Since I was little, I have thrilled at reading food-related passages in novels. In one passage I read, a dish was described so vividly, I felt compelled to re-create it in my own kitchen. It said: “Ruchama . . . fried onions and sprinkled garlic cloves . . . seasoned it with spicy green pepper and coriander seeds and squeezed a lemon and placed a pile of beet leaves . . . in the middle, and within seconds the green pile sunk into the pot and became an aromatic green sauce, into which Ruchama chopped cubes of sheep’s milk cheese and broke three eggs and dripped olive oil.” As I read and my mouth watered, I realized that Ruchama is essentially making a tomato-free version of the North African poached egg dish, shakshuka. Riffing off the “recipe,” I experimented with a spinach shakshuka and, like Ruchama, ended up mopping it up with pita “with great pleasure.”
- Cooking and Prep: 30 m
- Serves: 2
Prepare the Shakshuka
Heat the olive oil in a large pan set over medium heat. Add the onion and jalapeño and cook, stirring occasionally, until softened, six to eight minutes. Add the garlic, coriander, cinnamon, and salt and cook, stirring, until fragrant, one to two minutes.

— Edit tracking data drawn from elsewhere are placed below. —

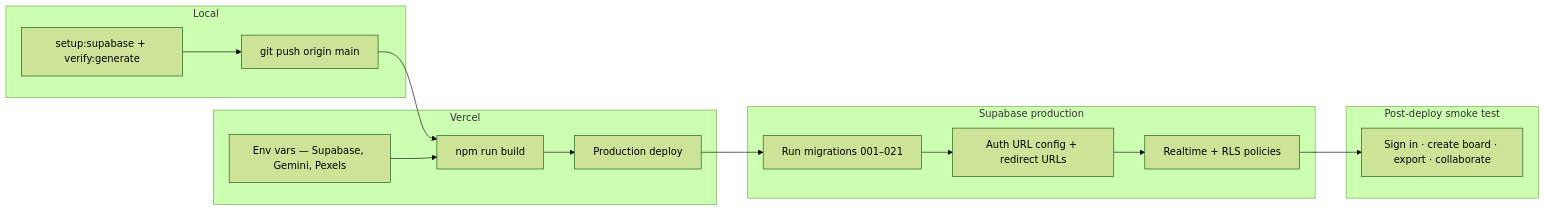
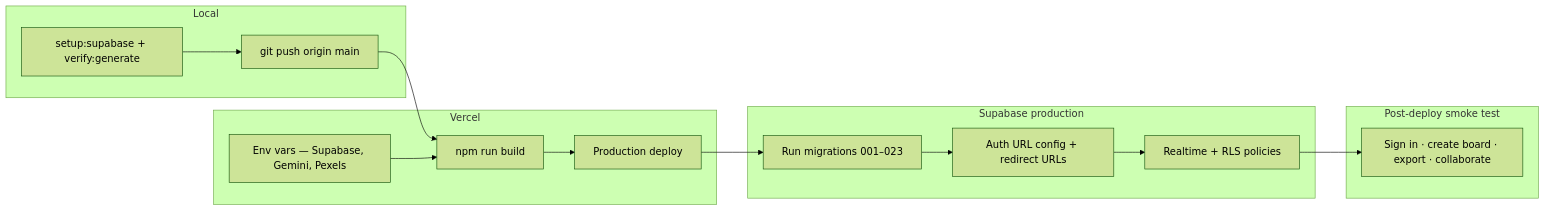
The diagram in docs/DEPLOY.md (NehangPatel23/Moodboard-AI), drawn with Mermaid (forest theme) before and after one commit. The commit also changed other lines of this file and 75 other files, not shown here.

````diff
--- a/docs/DEPLOY.md
+++ b/docs/DEPLOY.md
@@ -11,32 +11,32 @@
 ```mermaid
 flowchart LR
   subgraph local ["Local"]
     test["setup:supabase + verify:generate"]
     push["git push origin main"]
   end
 
   subgraph vercel ["Vercel"]
     build["npm run build"]
     env["Env vars — Supabase, Gemini, Pexels"]
     deploy["Production deploy"]
   end
 
   subgraph supabase ["Supabase production"]
-    mig["Run migrations 001–021"]
+    mig["Run migrations 001–023"]
     urls["Auth URL config + redirect URLs"]
     rt["Realtime + RLS policies"]
   end
 
   subgraph verify ["Post-deploy smoke test"]
     smoke["Sign in · create board · export · collaborate"]
   end
 
   test --> push
   push --> build
   env --> build
   build --> deploy
   deploy --> mig
   mig --> urls
   urls --> rt
   rt --> smoke
 ```
````
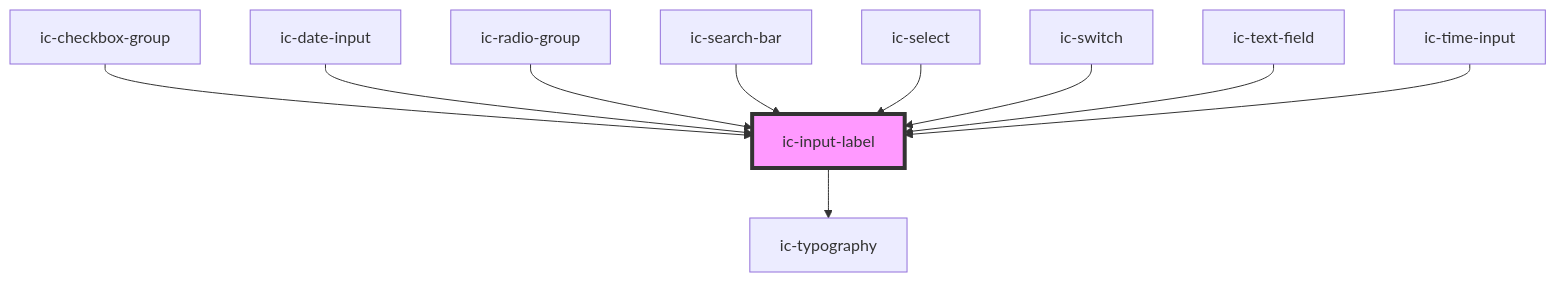
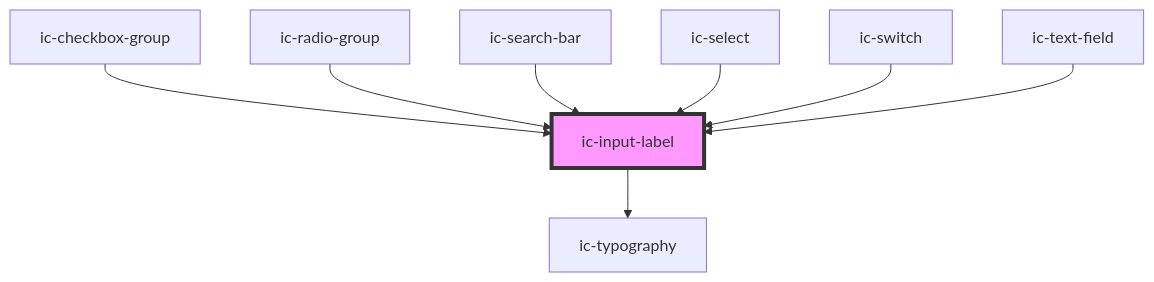
One commit to mi6/ic-ui-kit changed the diagram in packages/web-components/src/components/ic-input-label/readme.md. Above: the diagram before and after it, drawn with Mermaid. The commit also changed other lines of this file and 134 other files, not shown here.

````diff
--- a/packages/web-components/src/components/ic-input-label/readme.md
+++ b/packages/web-components/src/components/ic-input-label/readme.md
@@ -49,13 +45,11 @@
 ```mermaid
 graph TD;
   ic-input-label --> ic-typography
   ic-checkbox-group --> ic-input-label
-  ic-date-input --> ic-input-label
   ic-radio-group --> ic-input-label
   ic-search-bar --> ic-input-label
   ic-select --> ic-input-label
   ic-switch --> ic-input-label
   ic-text-field --> ic-input-label
-  ic-time-input --> ic-input-label
   style ic-input-label fill:#f9f,stroke:#333,stroke-width:4px
 ```
````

Add the spinach and lemon juice to the pan, turn the heat to low, cover, and cook, tossing occasionally with tongs, until the spinach is very soft, seven to 10 minutes. (If the spinach does not fit all at once in the pan, add a little at a time, adding more as the spinach in the pan wilts.) Uncover and evenly spread the mixture across the bottom of the pan. Use the back of the spoon to make four to six shallow indentations in the surface of the greens mixture to hold the eggs while they cook.
Break the eggs into small cups and gently slide them into the indentations. Raise the heat to medium, cover the pan, and cook until the whites are set but the yolks are still a bit runny, four to five minutes. Remove the pan from the heat. Drizzle a little more olive oil on top and sprinkle with pepper, feta, and cilantro. Serve hot, directly from the pan.
Recipes by Leah Koenig from Modern Jewish Cooking
Photos by Sang An